From 2005 to 2012, as her parents aged, she said she “lived in an extraordinary congregation with her family,” while serving the Diocese of Alexandria in special projects and as Superintendent of Schools.

In 2012, she was elected leader of the congregation, and “it literally took me to Canada and France”. During this time, she oversaw the sale of the three-acre Holy Angels site in Bywater in 2015, when the congregation downsized and moved in 2016 to a 5.2-acre site in Covington.

The Holy Angels move, she said, made it clear in life “that there are times when you have to let go. It was a step in giving up the buildings, so that we could dedicate ourselves to the ministry. We invested a lot of time and energy in buildings rather than people.

She also oversaw the sale by the congregation of Our Lady of Holy Cross College to its board of trustees.

“The Marianites knew it was time for the college to expand in ways we thought were impossible,” she said. “We’ve put together a sale to the board, we’re staying in the sponsorship. There are five members of the Holy Cross Marianites Board of Directors. Over the past 10 years, there have been so many positive changes at the university.

Kyle France, current chairman of the Superdome Commission and business consultant, was a member of the board of directors of Holy Cross University and worked closely with Sister Ann when the Marianites sold the college to the council to create the University of Holy Cross.
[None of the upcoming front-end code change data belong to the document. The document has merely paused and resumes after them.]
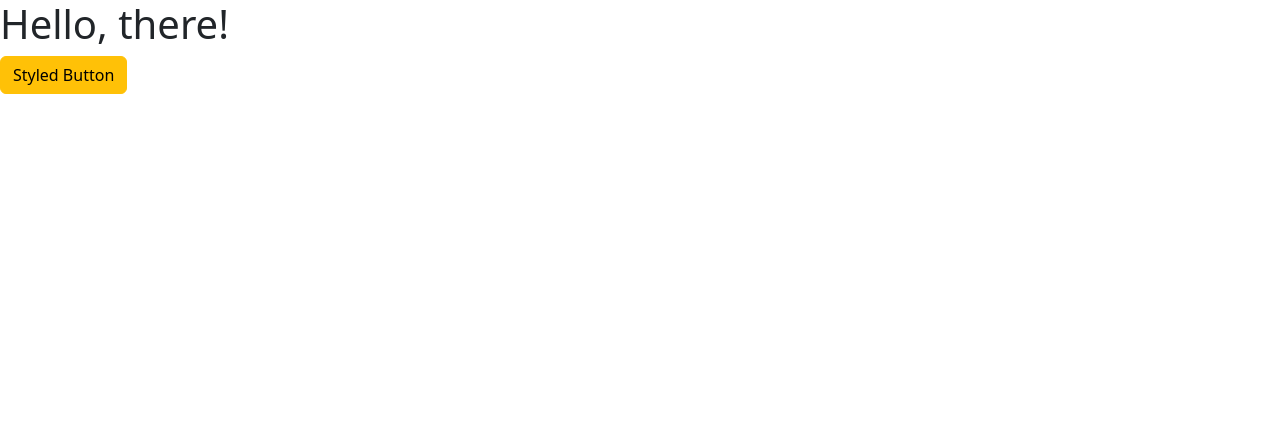
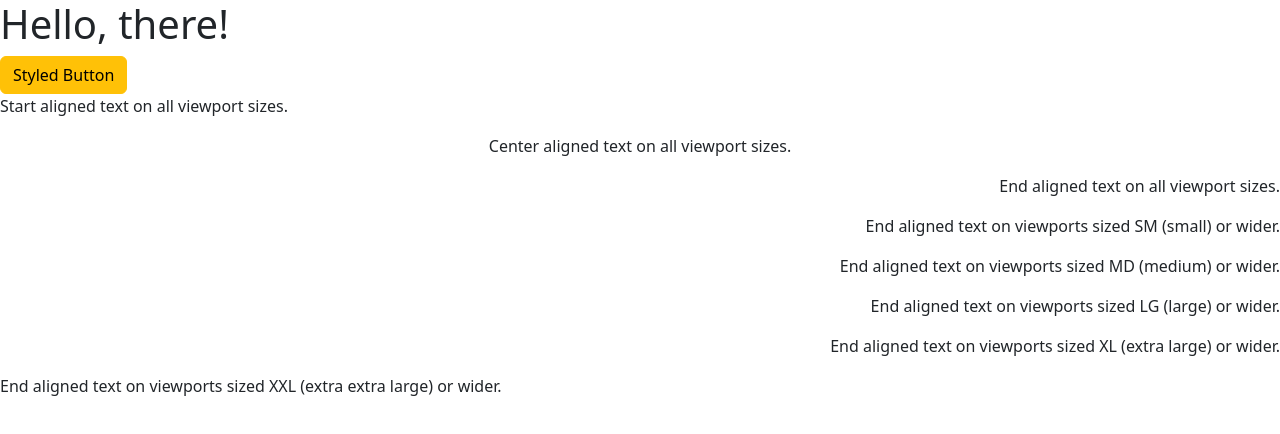
Before and after one commit to jkfaris94/jkfaris94, a plain HTML site: page 4.2.4/index.html in a window 1280 px wide. Drawn offline with nearby package versions, Linux system fonts and the light colour scheme.

Commit message:
updating

```diff
--- a/4.2.4/index.html
+++ b/4.2.4/index.html
@@ -16,5 +16,14 @@
     <div class="col">
         <button type="button" class="btn btn-warning">Styled Button</button>
     </div>
+    <p class="text-start">Start aligned text on all viewport sizes.</p>
+<p class="text-center">Center aligned text on all viewport sizes.</p>
+<p class="text-end">End aligned text on all viewport sizes.</p>
+
+<p class="text-sm-end">End aligned text on viewports sized SM (small) or wider.</p>
+<p class="text-md-end">End aligned text on viewports sized MD (medium) or wider.</p>
+<p class="text-lg-end">End aligned text on viewports sized LG (large) or wider.</p>
+<p class="text-xl-end">End aligned text on viewports sized XL (extra large) or wider.</p>
+<p class="text-xxl-end">End aligned text on viewports sized XXL (extra extra large) or wider.</p>
   </body>
 </html>
```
“Spes Unica means a hope, a cross, and there is no one who embodies ‘a cross’ better than Ann Lacour,” he said. “She gave her whole life to work for Christ and the Marianites. They couldn’t have picked a better person to receive it. … Being able to develop a plan to ensure that the Marianite legacy would endure was incredibly meaningful. Ann Lacour was front and center to see this happen.

Because there are only 89 Marianites left in the world – their median age is 85 – Sister Ann says the congregation is heavily involved in the pastoral care of sisters in nursing homes and assisted living facilities, but continues to support education, especially the college they founded.

“As head of the Marianite congregation and as administrator of the university, she has – through leadership, through service, through determined humility – led the university through transitions (such as the pandemic and Hurricane Ida) so that we are faithful to our Marianite mission and that of the Holy Cross and to adapt to the changing times in which we live,” said Stanton F. McNeely III, Ed.D., president of the UHC. “She is true to the Marianite statement in many ways, especially now, being a prophetic presence in our ever-changing world.”

“For me, Sainte-Croix is ​​a family issue,” she said. “I think that’s what college is all about. A family that says we want to educate those who live in a smaller, more family atmosphere that meets today’s needs. This is our founder’s goal: to meet today’s needs as a family.